os, before this chapter
moves on to larger system programming concepts. As I’m not
going to demonstrate every item in every built-in module, the first
thing I want to do is show you how to get more details on your own.
Officially, this task also serves as an excuse for introducing a few
core system scripting concepts -- along the way, we’ll code
a first script to format documentation.
Most system-level interfaces in Python are shipped in just two
That’s somewhat oversimplified; other standard modules belong
to this domain too (e.g.,
fcntl), and some built-in
functions are really system interfaces as well (e.g.,
os together form the core of Python’s system
In principle at least,
sys exports components
related to the Python interpreter itself (e.g.,
the module search path), and
os contains variables
and functions that map to the operating system on which Python is
run. In practice, this distinction may not always seem clear-cut
(e.g., the standard input and output streams show up in
sys, but they are at least arguably tied to
operating system paradigms). The good news is that you’ll soon
use the tools in these modules so often that their locations will be
permanently stamped on your memory.

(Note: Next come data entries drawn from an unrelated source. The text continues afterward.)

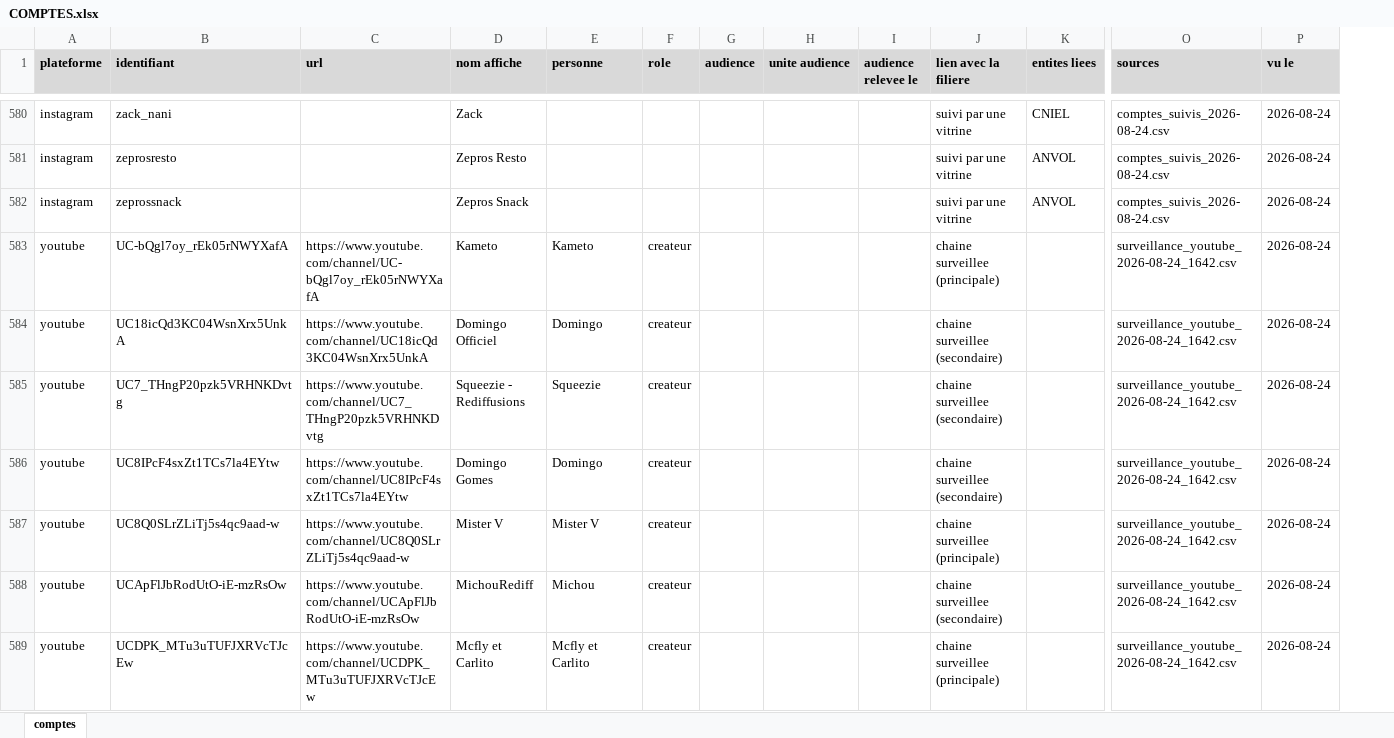
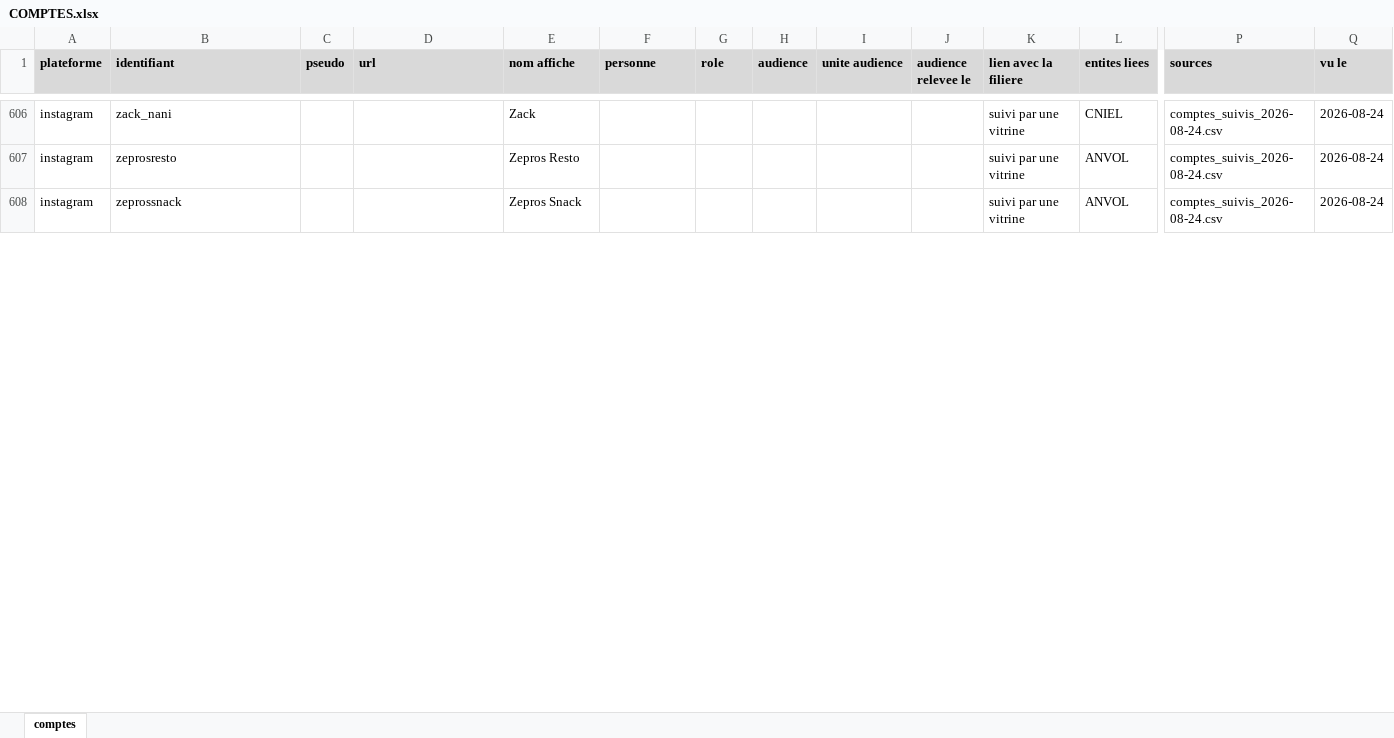
Before and after one commit to Tamateatea/influenceurs-lobbies-viande-lait, an Excel workbook: cartographie/COMPTES.xlsx, sheet comptes, drawn as a sheet; only a part is shown, gaps mark what is left out; values as stored, in another font and other column widths than the file's, no borders; removed rows and columns are numbered as before the commit, all else as after; rows hold the shown columns only; the diff covers the shown part only; the diff names each change by its address in the sheet, - before the commit and + after, or states it on an @@ line.

```diff
--- a/cartographie/COMPTES.xlsx (sheet comptes)
+++ b/cartographie/COMPTES.xlsx (sheet comptes)
+column C (pseudo), empty
-row 583: youtube | UC-bQgl7oy_rEk05rNWYXafA | https://www.youtube.com/channel/UC-bQgl7oy_rEk05rNWYXafA | Kameto | Kameto | createur |  |  |  | chaine surveillee (principale) |  | surveillance_youtube_2026-08-24_1642.csv | 2026-08-24
-row 584: youtube | UC18icQd3KC04WsnXrx5UnkA | https://www.youtube.com/channel/UC18icQd3KC04WsnXrx5UnkA | Domingo Officiel | Domingo | createur |  |  |  | chaine surveillee (secondaire) |  | surveillance_youtube_2026-08-24_1642.csv | 2026-08-24
-row 585: youtube | UC7_THngP20pzk5VRHNKDvtg | https://www.youtube.com/channel/UC7_THngP20pzk5VRHNKDvtg | Squeezie - Rediffusions | Squeezie | createur |  |  |  | chaine surveillee (secondaire) |  | surveillance_youtube_2026-08-24_1642.csv | 2026-08-24
-row 586: youtube | UC8IPcF4sxZt1TCs7la4EYtw | https://www.youtube.com/channel/UC8IPcF4sxZt1TCs7la4EYtw | Domingo Gomes | Domingo | createur |  |  |  | chaine surveillee (secondaire) |  | surveillance_youtube_2026-08-24_1642.csv | 2026-08-24
-row 587: youtube | UC8Q0SLrZLiTj5s4qc9aad-w | https://www.youtube.com/channel/UC8Q0SLrZLiTj5s4qc9aad-w | Mister V | Mister V | createur |  |  |  | chaine surveillee (principale) |  | surveillance_youtube_2026-08-24_1642.csv | 2026-08-24
-row 588: youtube | UCApFlJbRodUtO-iE-mzRsOw | https://www.youtube.com/channel/UCApFlJbRodUtO-iE-mzRsOw | MichouRediff | Michou | createur |  |  |  | chaine surveillee (secondaire) |  | surveillance_youtube_2026-08-24_1642.csv | 2026-08-24
-row 589: youtube | UCDPK_MTu3uTUFJXRVcTJcEw | https://www.youtube.com/channel/UCDPK_MTu3uTUFJXRVcTJcEw | Mcfly et Carlito | Mcfly et Carlito | createur |  |  |  | chaine surveillee (principale) |  | surveillance_youtube_2026-08-24_1642.csv | 2026-08-24
```
Also changed, not shown: 27 added rows and 17 removed rows elsewhere in this sheet, 8 other files.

os module also attempts to provide a
portable programming interface to the underlying operating system ...